What's the treatment for ME/CFS?
Treatment for ME often includes symptom management through medication, life-style changes, and strategies such as 'pacing'. As the condition is so diverse, any individual treatments may work for one person, yet not another, and it may take some time to find out what works.
Medications can be prescribed for sleep disturbance, joint pain, digestive problems, balance problems, anxiety and depression, although some people with ME are particularly sensitive to these.
'Pacing' is a strategy that helps people stabilise their symptoms, and then work towards increasing what they can do, and ultimately what they enjoy doing. It includes planned periods of activity and rest, and support from others is vital in this.
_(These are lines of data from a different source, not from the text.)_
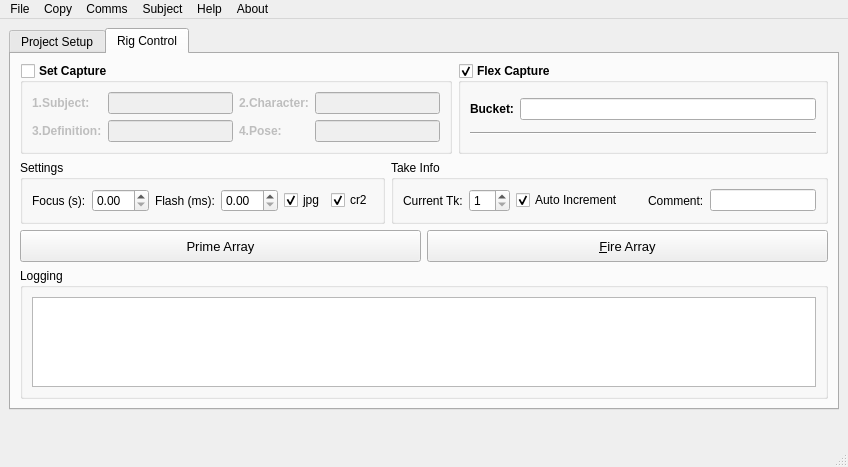
Chicane5/ByteBoxx, file bb_python/bbTriggerBoxx/ui/bbTriggerBoxx_UI.ui: the form before one commit.
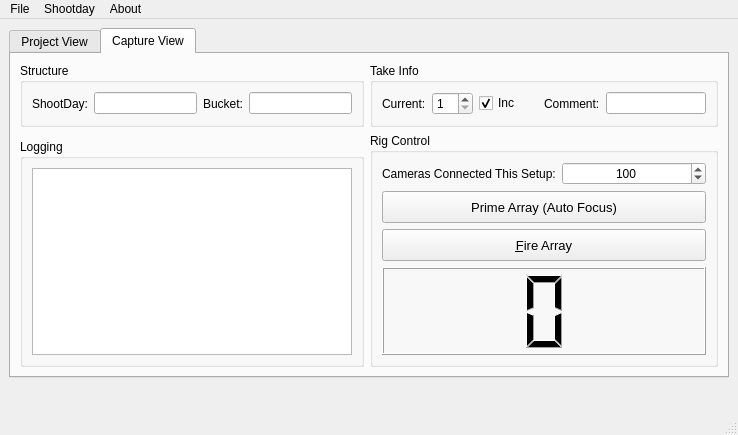
The form after the commit. The open tabs and pages were chosen to show the change. Icons and pictures are not drawn.

What changed in the file:
```diff
--- a/bb_python/bbTriggerBoxx/ui/bbTriggerBoxx_UI.ui
+++ b/bb_python/bbTriggerBoxx/ui/bbTriggerBoxx_UI.ui
@@ -6,8 +6,8 @@
    <rect>
     <x>0</x>
     <y>0</y>
-    <width>848</width>
-    <height>467</height>
+    <width>738</width>
+    <height>435</height>
    </rect>
   </property>
   <property name="windowTitle">
@@ -22,7 +22,7 @@
       </property>
       <widget class="QWidget" name="tab_project">
        <attribute name="title">
-        <string>Project Setup</string>
+        <string>Project View</string>
        </attribute>
        <layout class="QVBoxLayout" name="verticalLayout">
         <item>
@@ -57,6 +57,26 @@
             </property>
            </spacer>
           </item>
+          <item>
+           <widget class="QLabel" name="label_2">
+            <property name="text">
+             <string>Project:</string>
+            </property>
+            <property name="buddy">
+             <cstring>lineEdit_projectRoot</cstring>
+            </property>
+           </widget>
+          </item>
+          <item>
+           <widget class="QLineEdit" name="lineEdit_projectRoot">
+            <property name="minimumSize">
+             <size>
+              <width>81</width>
+              <height>0</height>
+             </size>
+            </property>
+           </widget>
+          </item>
           <item>
            <widget class="QLabel" name="label_6">
             <property name="text">
@@ -93,213 +113,73 @@
       </widget>
       <widget class="QWidget" name="tab_control">
        <attribute name="title">
-        <string>Rig Control</string>
+        <string>Capture View</string>
        </attribute>
-       <layout class="QVBoxLayout" name="verticalLayout_3">
-        <item>
-         <layout class="QGridLayout" name="gridLayout_3">
-          <item row="0" column="0" colspan="2">
-           <widget class="QGroupBox" name="groupBox_setcap">
-            <property name="font">
-             <font>
-              <weight>75</weight>
-              <bold>true</bold>
-             </font>
-            </property>
-            <property name="title">
-             <string>Set Capture</string>
-            </property>
-            <property name="checkable">
-             <bool>true</bool>
-            </property>
-            <property name="checked">
-             <bool>false</bool>
-            </property>
             <layout class="QGridLayout" name="gridLayout">
              <item row="0" column="0">
-              <widget class="QLabel" name="label">
-               <property name="text">
-                <string>1.Subject:</string>
-               </property>
-               <property name="buddy">
-                <cstring>lineEdit_subject</cstring>
-               </property>
-              </widget>
-             </item>
-             <item row="0" column="1">
-              <widget class="QLineEdit" name="lineEdit_subject">
-               <property name="readOnly">
-                <bool>true</bool>
-               </property>
-              </widget>
-             </item>
-             <item row="0" column="2">
-              <widget class="QLabel" name="label_3">
-               <property name="text">
-                <string>2.Character:</string>
-               </property>
-               <property name="buddy">
-                <cstring>lineEdit_character</cstring>
-               </property>
-              </widget>
-             </item>
-             <item row="0" column="3">
-              <widget class="QLineEdit" name="lineEdit_character">
-               <property name="readOnly">
-                <bool>true</bool>
-               </property>
-              </widget>
-             </item>
-             <item row="1" column="0">
-              <widget class="QLabel" name="label_4">
-               <property name="text">
-                <string>3.Definition:</string>
-               </property>
-               <property name="buddy">
-                <cstring>lineEdit_definition</cstring>
-               </property>
-              </widget>
-             </item>
-             <item row="1" column="1">
-              <widget class="QLineEdit" name="lineEdit_definition">
-               <property name="text">
-                <string/>
-               </property>
-               <property name="readOnly">
-                <bool>true</bool>
-               </property>
-              </widget>
-             </item>
-             <item row="1" column="2">
-              <widget class="QLabel" name="label_2">
-               <property name="text">
-                <string>4.Pose:</string>
-               </property>
-               <property name="buddy">
-                <cstring>lineEdit_pose</cstring>
-               </property>
-              </widget>
-             </item>
-             <item row="1" column="3">
-              <widget class="QLineEdit" name="lineEdit_pose"/>
-             </item>
-            </layout>
-           </widget>
-          </item>
-          <item row="0" column="2">
-           <widget class="QGroupBox" name="groupBox_flexcap">
+         <widget class="QGroupBox" name="groupBox_structure">
             <property name="font">
              <font>
-              <weight>75</weight>
-              <bold>true</bold>
+            <weight>50</weight>
+            <bold>false</bold>
              </font>
             </property>
             <property name="title">
-             <string>Flex Capture</string>
+           <string>Structure</string>
             </property>
             <property name="checkable">
+           <bool>false</bool>
+          </property>
+          <layout class="QHBoxLayout" name="horizontalLayout_4">
+           <item>
+            <widget class="QLabel" name="label_11">
+             <property name="text">
+              <string>ShootDay:</string>
+             </property>
+             <property name="buddy">
+              <cstring>lineEdit_shootday</cstring>
+             </property>
+            </widget>
+           </item>
+           <item>
+            <widget class="QLineEdit" name="lineEdit_shootday">
+             <property name="readOnly">
              <bool>true</bool>
             </property>
-            <layout class="QGridLayout" name="gridLayout_2">
-             <item row="0" column="0">
+            </widget>
+           </item>
+           <item>
               <widget class="QLabel" name="label_10">
                <property name="text">
                 <string>Bucket:</string>
                </property>
-              </widget>
-             </item>
-             <item row="0" column="1">
+             <property name="buddy">
+              <cstring>lineEdit_bucket</cstring>
+             </property>
+            </widget>
+           </item>
+           <item>
               <widget class="QLineEdit" name="lineEdit_bucket"/>
              </item>
-             <item row="1" column="0" colspan="2">
-              <widget class="Line" name="line">
-               <property name="orientation">
-                <enum>Qt::Horizontal</enum>
-               </property>
-              </widget>
-             </item>
             </layout>
            </widget>
           </item>
-          <item row="1" column="0">
-           <widget class="QGroupBox" name="groupBox_4">
-            <property name="title">
-             <string>Settings</string>
-            </property>
-            <layout class="QHBoxLayout" name="horizontalLayout_2">
-             <item>
-              <widget class="QLabel" name="label_7">
-               <property name="text">
-                <string>Focus (s):</string>
-               </property>
-               <property name="buddy">
-                <cstring>doubleSpinBox_focus</cstring>
-               </property>
-              </widget>
-             </item>
-             <item>
-              <widget class="QDoubleSpinBox" name="doubleSpinBox_focus">
-               <property name="frame">
-                <bool>true</bool>
-               </property>
-               <property name="singleStep">
-                <double>0.250000000000000</double>
-               </property>
-              </widget>
-             </item>
-             <item>
-              <widget class="QLabel" name="label_8">
-               <property name="text">
-                <string>Flash (ms):</string>
-               </property>
-               <property name="buddy">
-                <cstring>doubleSpinBox_flash</cstring>
-               </property>
-              </widget>
-             </item>
-             <item>
-              <widget class="QDoubleSpinBox" name="doubleSpinBox_flash">
-               <property name="frame">
-                <bool>true</bool>
-               </property>
-               <property name="singleStep">
-                <double>0.500000000000000</double>
-               </property>
-              </widget>
-             </item>
-             <item>
-              <widget class="QCheckBox" name="checkBox_jpg">
-               <property name="text">
-                <string>jpg</string>
-               </property>
-               <property name="checked">
-                <bool>true</bool>
-               </property>
-              </widget>
-             </item>
-             <item>
-              <widget class="QCheckBox" name="checkBox_cr2">
-               <property name="text">
-                <string>cr2</string>
-               </property>
-               <property name="checked">
-                <bool>true</bool>
-               </property>
-              </widget>
-             </item>
-            </layout>
-           </widget>
-          </item>
-          <item row="1" column="1" colspan="2">
-           <widget class="QGroupBox" name="groupBox_5">
+        <item row="0" column="1">
+         <widget class="QGroupBox" name="groupBox_take">
+          <property name="font">
+           <font>
+            <weight>50</weight>
+            <bold>false</bold>
+           </font>
+          </property>
             <property name="title">
              <string>Take Info</string>
             </property>
-            <layout class="QHBoxLayout" name="horizontalLayout_5">
+          <layout class="QHBoxLayout" name="horizontalLayout_2">
              <item>
               <widget class="QLabel" name="label_5">
                <property name="text">
-                <string>Current Tk:</string>
+              <string>Current:</string>
                </property>
                <property name="buddy">
                 <cstring>spinBox_take</cstring>
@@ -319,7 +199,7 @@
              <item>
               <widget class="QCheckBox" name="checkBox_inc">
                <property name="text">
-                <string>Auto Increment</string>
+              <string>Inc</string>
                </property>
                <property name="checked">
                 <bool>true</bool>
@@ -354,6 +234,12 @@
              </item>
              <item>
               <widget class="QLineEdit" name="lineEdit_comment">
+             <property name="minimumSize">
+              <size>
+               <width>100</width>
+               <height>0</height>
+              </size>
+             </property>
                <property name="text">
                 <string/>
                </property>
@@ -365,11 +251,48 @@
             </layout>
            </widget>
           </item>
-         </layout>
+        <item row="2" column="0">
+         <widget class="QGroupBox" name="groupBox_logging">
+          <property name="title">
+           <string>Logging</string>
+          </property>
+          <layout class="QVBoxLayout" name="verticalLayout_2">
+           <item>
+            <widget class="QTextEdit" name="textEdit_logging"/>
+           </item>
+          </layout>
+         </widget>
         </item>
-        <item>
-         <layout class="QHBoxLayout" name="horizontalLayout_4">
-          <item>
+        <item row="1" column="1" rowspan="2">
+         <widget class="QGroupBox" name="groupBox_control">
+          <property name="title">
+           <string>Rig Control</string>
+          </property>
+          <layout class="QGridLayout" name="gridLayout_2">
+           <item row="0" column="0">
+            <widget class="QLabel" name="label">
+             <property name="text">
+              <string>Cameras Connected This Setup:</string>
+             </property>
+            </widget>
+           </item>
+           <item row="0" column="1">
+            <widget class="QSpinBox" name="spinBox_cams">
+             <property name="alignment">
+              <set>Qt::AlignCenter</set>
+             </property>
+             <property name="minimum">
+              <number>1</number>
+             </property>
+             <property name="maximum">
+              <number>250</number>
+             </property>
+             <property name="value">
+              <number>100</number>
+             </property>
+            </widget>
+           </item>
+           <item row="1" column="0" colspan="2">
            <widget class="QPushButton" name="pushButton_prime">
             <property name="minimumSize">
              <size>
@@ -383,11 +306,11 @@
              </font>
             </property>
             <property name="text">
-             <string>Prime Array</string>
+              <string>Prime Array (Auto Focus)</string>
             </property>
            </widget>
           </item>
-          <item>
+           <item row="2" column="0" colspan="2">
            <widget class="QPushButton" name="pushButton_fire">
             <property name="minimumSize">
              <size>
@@ -409,24 +332,22 @@
             </property>
            </widget>
           </item>
-         </layout>
-        </item>
-        <item>
-         <widget class="QGroupBox" name="groupBox">
-          <property name="title">
-           <string>Logging</string>
-          </property>
-          <layout class="QVBoxLayout" name="verticalLayout_2">
-           <item>
-            <widget class="QPlainTextEdit" name="plainTextEdit_logging">
-             <property name="sizePolicy">
-              <sizepolicy hsizetype="Preferred" vsizetype="Expanding">
-               <horstretch>0</horstretch>
-               <verstretch>0</verstretch>
-              </sizepolicy>
+           <item row="3" column="0" colspan="2">
+            <widget class="QLCDNumber" name="lcdNumber_countdown">
+             <property name="smallDecimalPoint">
+              <bool>false</bool>
+             </property>
+             <property name="numDigits">
+              <number>1</number>
              </property>
-             <property name="readOnly">
-              <bool>true</bool>
+             <property name="digitCount">
+              <number>1</number>
+             </property>
+             <property name="mode">
+              <enum>QLCDNumber::Dec</enum>
+             </property>
+             <property name="segmentStyle">
+              <enum>QLCDNumber::Filled</enum>
              </property>
             </widget>
            </item>
@@ -471,7 +392,7 @@
     <rect>
      <x>0</x>
      <y>0</y>
-     <width>848</width>
+     <width>738</width>
      <height>21</height>
     </rect>
    </property>
@@ -496,45 +417,14 @@
     </property>
     <addaction name="actionTriggerBoxx"/>
    </widget>
-   <widget class="QMenu" name="menuComms">
+   <widget class="QMenu" name="menuShootday">
     <property name="title">
-     <string>Comms</string>
+     <string>Shootday</string>
     </property>
-    <addaction name="actionOpen_COM1"/>
-    <addaction name="actionOpen_COM3"/>
-    <addaction name="actionOpen_COM4"/>
-   </widget>
-   <widget class="QMenu" name="menuSubject">
-    <property name="title">
-     <string>Subject</string>
-    </property>
-    <widget class="QMenu" name="menuActive_Subject">
-     <property name="title">
-      <string>Active Subject</string>
-     </property>
-     <addaction name="actionNew_Character"/>
-     <addaction name="actionNew_Definition"/>
-    </widget>
-    <addaction name="actionNew_Subject"/>
-    <addaction name="menuActive_Subject"/>
-   </widget>
-   <widget class="QMenu" name="menuHelp">
-    <property name="title">
-     <string>Help</string>
-    </property>
-    <addaction name="actionHelp_on_TriggerBoxx"/>
-   </widget>
-   <widget class="QMenu" name="menuCopy">
-    <property name="title">
-     <string>Copy</string>
-    </property>
-    <addaction name="actionCopyNow"/>
+    <addaction name="actionNewShootday"/>
    </widget>
    <addaction name="menuFile"/>
-   <addaction name="menuCopy"/>
-   <addaction name="menuComms"/>
-   <addaction name="menuSubject"/>
-   <addaction name="menuHelp"/>
+   <addaction name="menuShootday"/>
    <addaction name="menuAbout"/>
   </widget>
   <widget class="QStatusBar" name="statusbar"/>
```
Left out of the diff: 54 changed lines with no effect on the pictures. Lines whose indentation alone changed are shown as unchanged.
Cognitive Behavioural Therapy (CBT) is often used to help someone with ME adjust to being unwell, including identifying, understanding and modifying any views and behaviours that may have an impact on the condition. However, other forms of counselling can be helpful too.
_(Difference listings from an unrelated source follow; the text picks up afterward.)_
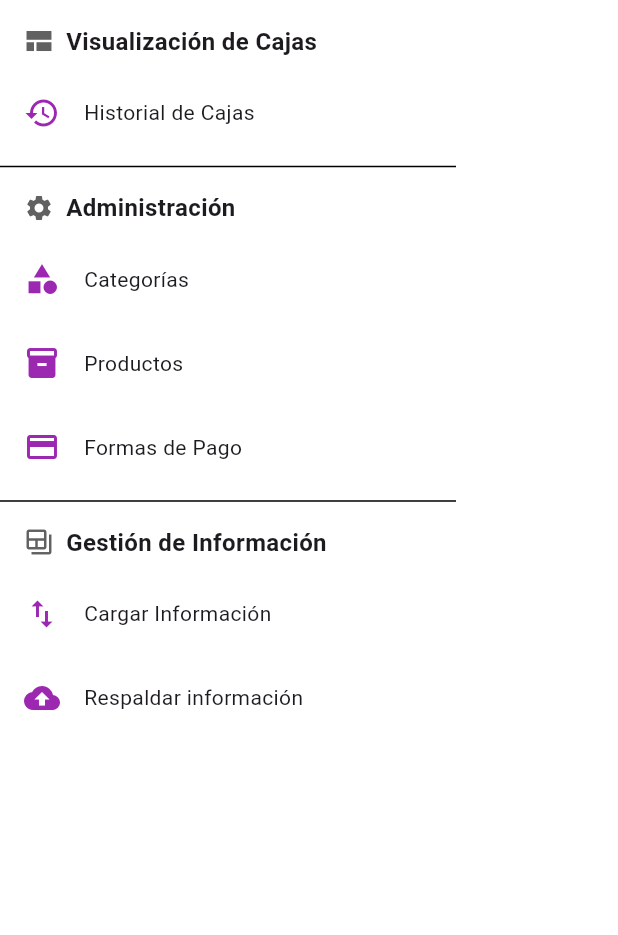
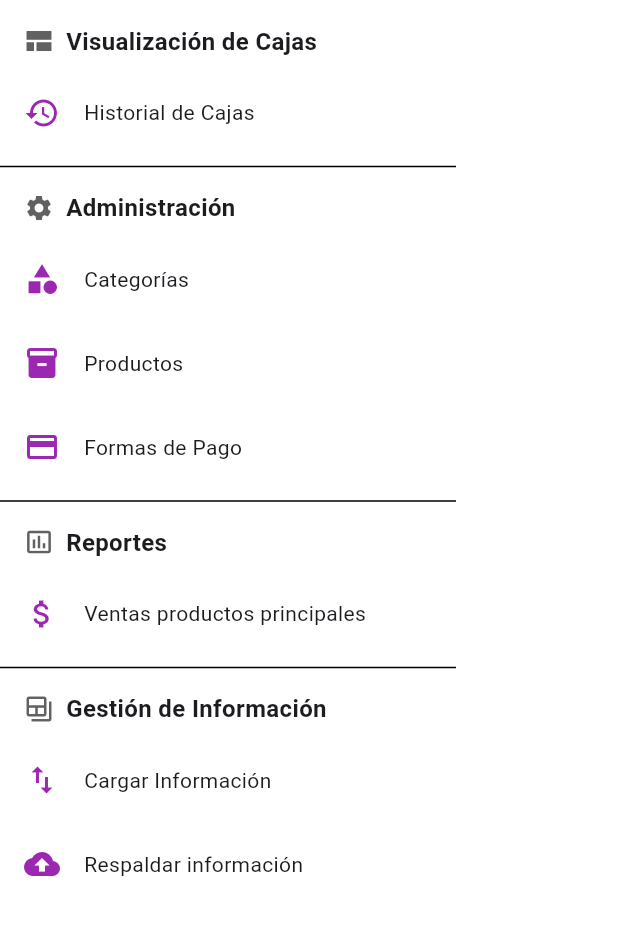
Before and after one commit to machellim/fine_cut, a Flutter app: the AppDrawer widget shown alone on an empty page, opened directly, on a phone screen of 412 x 824 dp, the part 288-1223 px from its top. Run offline on Flutter 3.47's test engine with Material 3 defaults, Android fonts, the phone set to English and light mode, and no system bars; our stand-ins replace bloc, drift, dropdown_search, equatable, flutter_bloc; accounts and stored records are empty; generated files the repository leaves out were written again.

Commit message:
feat: Implement ParentProductPurchasesList and ParentProductSalesList with state management and UI integration

```diff
--- /dev/null
+++ b/lib/bloc/reports/parent_product_purchases_list/parent_product_purchases_list_bloc.dart
@@ -0,0 +1,34 @@
+import 'package:bloc/bloc.dart';
+import 'package:equatable/equatable.dart';
+import 'package:fine_cut/db/dao/purchase_dao.dart';
+import 'package:fine_cut/db/database.dart';
+
+part 'parent_product_purchases_list_event.dart';
+part 'parent_product_purchases_list_state.dart';
+
+class ParentProductPurchasesListBloc
+    extends
+        Bloc<ParentProductPurchasesListEvent, ParentProductPurchasesListState> {
+  final PurchaseDao purchaseDao;
+  ParentProductPurchasesListBloc({required this.purchaseDao})
+    : super(ParentProductPurchasesListInitial()) {
+    on<ParentProductPurchasesListEvent>((event, emit) {
+      // TODO: implement event handler
+    });
+
+    on<LoadParentProductPurchasesEvent>((event, emit) async {
+      try {
+        emit(ParentProductPurchasesListLoading());
+        //await Future.delayed(Duration(seconds: 3));
+        final purchases = await purchaseDao.getPurchasesWithSubproducts();
+        emit(ParentProductPurchasesListSuccess(purchases));
+      } catch (e) {
+        emit(
+          ParentProductPurchasesListFailure(
+            message: 'Error al cargar las ventas.',
+          ),
+        );
+      }
+    });
+  }
+}
--- /dev/null
+++ b/lib/bloc/reports/parent_product_purchases_list/parent_product_purchases_list_event.dart
@@ -0,0 +1,16 @@
+part of 'parent_product_purchases_list_bloc.dart';
+
+sealed class ParentProductPurchasesListEvent extends Equatable {
+  const ParentProductPurchasesListEvent();
+
+  @override
+  List<Object> get props => [];
+}
+
+// Event to load purchases
+class LoadParentProductPurchasesEvent extends ParentProductPurchasesListEvent {
+  const LoadParentProductPurchasesEvent();
+
+  @override
+  List<Object> get props => [];
+}
--- /dev/null
+++ b/lib/bloc/reports/parent_product_purchases_list/parent_product_purchases_list_state.dart
@@ -0,0 +1,32 @@
+part of 'parent_product_purchases_list_bloc.dart';
+
+sealed class ParentProductPurchasesListState extends Equatable {
+  const ParentProductPurchasesListState();
+
+  @override
+  List<Object> get props => [];
+}
+
+final class ParentProductPurchasesListInitial
+    extends ParentProductPurchasesListState {}
+
+// load list of purchases
+class ParentProductPurchasesListLoading
+    extends ParentProductPurchasesListState {}
+
+class ParentProductPurchasesListSuccess
+    extends ParentProductPurchasesListState {
+  final List<Purchase> purchases;
+
+  const ParentProductPurchasesListSuccess(this.purchases);
+}
+
+class ParentProductPurchasesListFailure
+    extends ParentProductPurchasesListState {
+  final String message;
+
+  const ParentProductPurchasesListFailure({required this.message});
+
+  @override
+  List<Object> get props => [message];
+}
--- /dev/null
+++ b/lib/bloc/reports/parent_product_sales_list/parent_product_sales_list_bloc.dart
@@ -0,0 +1,31 @@
+import 'package:bloc/bloc.dart';
+import 'package:equatable/equatable.dart';
+import 'package:fine_cut/db/dao/sale_dao.dart';
+import 'package:fine_cut/db/database.dart';
+
+part 'parent_product_sales_list_event.dart';
+part 'parent_product_sales_list_state.dart';
+
+class ParentProductSalesListBloc
+    extends Bloc<ParentProductSalesListEvent, ParentProductSalesListState> {
+  final SaleDao saleDao;
+  ParentProductSalesListBloc({required this.saleDao})
+    : super(ParentProductSalesListInitial()) {
+    on<ParentProductSalesListEvent>((event, emit) {
+      // TODO: implement event handler
+    });
+    on<ParentProductSalesEvent>((event, emit) async {
+      try {
+        emit(ParentProductSalesListLoading());
+        //await Future.delayed(Duration(seconds: 1));
+        final purchaseId = event.purchaseId;
+        final sales = await saleDao.getSalesByPurchaseId(purchaseId);
+        emit(ParentProductSalesListSuccess(sales));
+      } catch (e) {
+        emit(
+          ParentProductSalesListFailure(message: 'Error al cargar las ventas.'),
+        );
+      }
+    });
+  }
+}
--- /dev/null
+++ b/lib/bloc/reports/parent_product_sales_list/parent_product_sales_list_event.dart
@@ -0,0 +1,18 @@
+part of 'parent_product_sales_list_bloc.dart';
+
+sealed class ParentProductSalesListEvent extends Equatable {
+  const ParentProductSalesListEvent();
+
+  @override
+  List<Object> get props => [];
+}
+
+// Event to load sales
+class ParentProductSalesEvent extends ParentProductSalesListEvent {
+  final int purchaseId;
+
+  const ParentProductSalesEvent(this.purchaseId);
+
+  @override
+  List<Object> get props => [];
+}
--- /dev/null
+++ b/lib/bloc/reports/parent_product_sales_list/parent_product_sales_list_state.dart
@@ -0,0 +1,28 @@
+part of 'parent_product_sales_list_bloc.dart';
+
+sealed class ParentProductSalesListState extends Equatable {
+  const ParentProductSalesListState();
+
+  @override
+  List<Object> get props => [];
+}
+
+final class ParentProductSalesListInitial extends ParentProductSalesListState {}
+
+// load list of sales
+class ParentProductSalesListLoading extends ParentProductSalesListState {}
+
+class ParentProductSalesListSuccess extends ParentProductSalesListState {
+  final List<Sale> sales;
+
+  const ParentProductSalesListSuccess(this.sales);
+}
+
+class ParentProductSalesListFailure extends ParentProductSalesListState {
+  final String message;
+
+  const ParentProductSalesListFailure({required this.message});
+
+  @override
+  List<Object> get props => [message];
+}
--- a/lib/db/dao/sale_dao.dart
+++ b/lib/db/dao/sale_dao.dart
@@ -95,4 +95,8 @@ class SaleDao extends DatabaseAccessor<AppDatabase> with _$SaleDaoMixin {
 
     return results;
   }
+
+  Future<List<Sale>> getSalesByPurchaseId(int purchaseId) {
+    return (select(sales)..where((s) => s.purchaseId.equals(purchaseId))).get();
+  }
 }
--- a/lib/routes/routes.dart
+++ b/lib/routes/routes.dart
@@ -1,3 +1,4 @@
+import 'package:fine_cut/core/enums/enums.dart';
 import 'package:fine_cut/db/database.dart';
 import 'package:fine_cut/screens/admin/categories/categories_list.dart';
 import 'package:fine_cut/screens/admin/categories/new_category.dart';
@@ -10,6 +11,7 @@ import 'package:fine_cut/screens/cash_register/main_cash_register.dart';
 import 'package:fine_cut/screens/cash_register/new_cash_register.dart';
 import 'package:fine_cut/screens/cash_register/view_edit_cash_register.dart';
 import 'package:fine_cut/screens/purchases/new_purchase.dart';
+import 'package:fine_cut/screens/reports/parent_product_sales_list.dart';
 import 'package:fine_cut/screens/sales/new_sale.dart';
 import 'package:flutter/material.dart';
 
@@ -50,6 +52,9 @@ final Map<String, WidgetBuilder> appRoutes = {
   'new-purchase': (BuildContext context) {
     return NewPurchaseScreen();
   },
+  'parent-product-sales-list': (BuildContext context) {
+    return ParentProductSalesListScreen();
+  },
 };
 
 Route<dynamic>? generateRoute(RouteSettings settings) {
--- a/lib/widgets/app_drawer.dart
+++ b/lib/widgets/app_drawer.dart
@@ -115,9 +115,9 @@ class AppDrawer extends StatelessWidget {
               Navigator.pushNamed(context, 'cash-register-list');
             },
           ),
+
+          // --- Sección: Administración ---
           Divider(),
-
-          // --- Sección: Ventas & Compras ---
           Padding(
             padding: const EdgeInsets.symmetric(horizontal: 16, vertical: 8),
             child: Row(
@@ -164,9 +164,40 @@ class AppDrawer extends StatelessWidget {
               Navigator.pushNamed(context, 'payment-method-list');
             },
           ),
+
+          // Sección Reportes
           Divider(),
+          Padding(
+            padding: const EdgeInsets.symmetric(horizontal: 16, vertical: 8),
+            child: Row(
+              children: [
+                Icon(
+                  Icons.insert_chart_outlined,
+                  size: 20,
+                  color: Colors.grey[700],
+                ),
+                const SizedBox(width: 8),
+                Text(
+                  'Reportes',
+                  style: TextStyle(fontWeight: FontWeight.bold, fontSize: 16),
+                ),
+              ],
+            ),
+          ),
+          ListTile(
+            leading: Icon(
+              Icons.attach_money,
+              color: Theme.of(context).colorScheme.primary,
+            ),
+            title: Text('Ventas productos principales', style: textStyle),
+            onTap: () async {
+              Navigator.pop(context);
+              Navigator.pushNamed(context, 'parent-product-sales-list');
+            },
+          ),
 
           // --- Sección: Gestión de Información ---
+          Divider(),
           Padding(
             padding: const EdgeInsets.symmetric(horizontal: 16, vertical: 8),
             child: Row(
```
Also changed, not shown: lib/db/dao/purchase_dao.dart (+16 -0 lines), lib/main.dart (+9 -0 lines), lib/screens/reports/parent_product_sales_list.dart (added, +338 -0 lines).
Many people with ME find that nutritional advice and complementary therapies are helpful in managing or even improving the condition. Hampshire Friends with M.E. recommends seeking advice from a GP before using alternative treatments or therapies.
Treating severe ME is extremely complex, and specialist expertise is needed for planning and providing care for those who have it. Whilst many people with ME do not require hospital admission, people with severe ME may need to, along with respite care and community support from nurses, occupational therapists, dietetics and physiotherapists.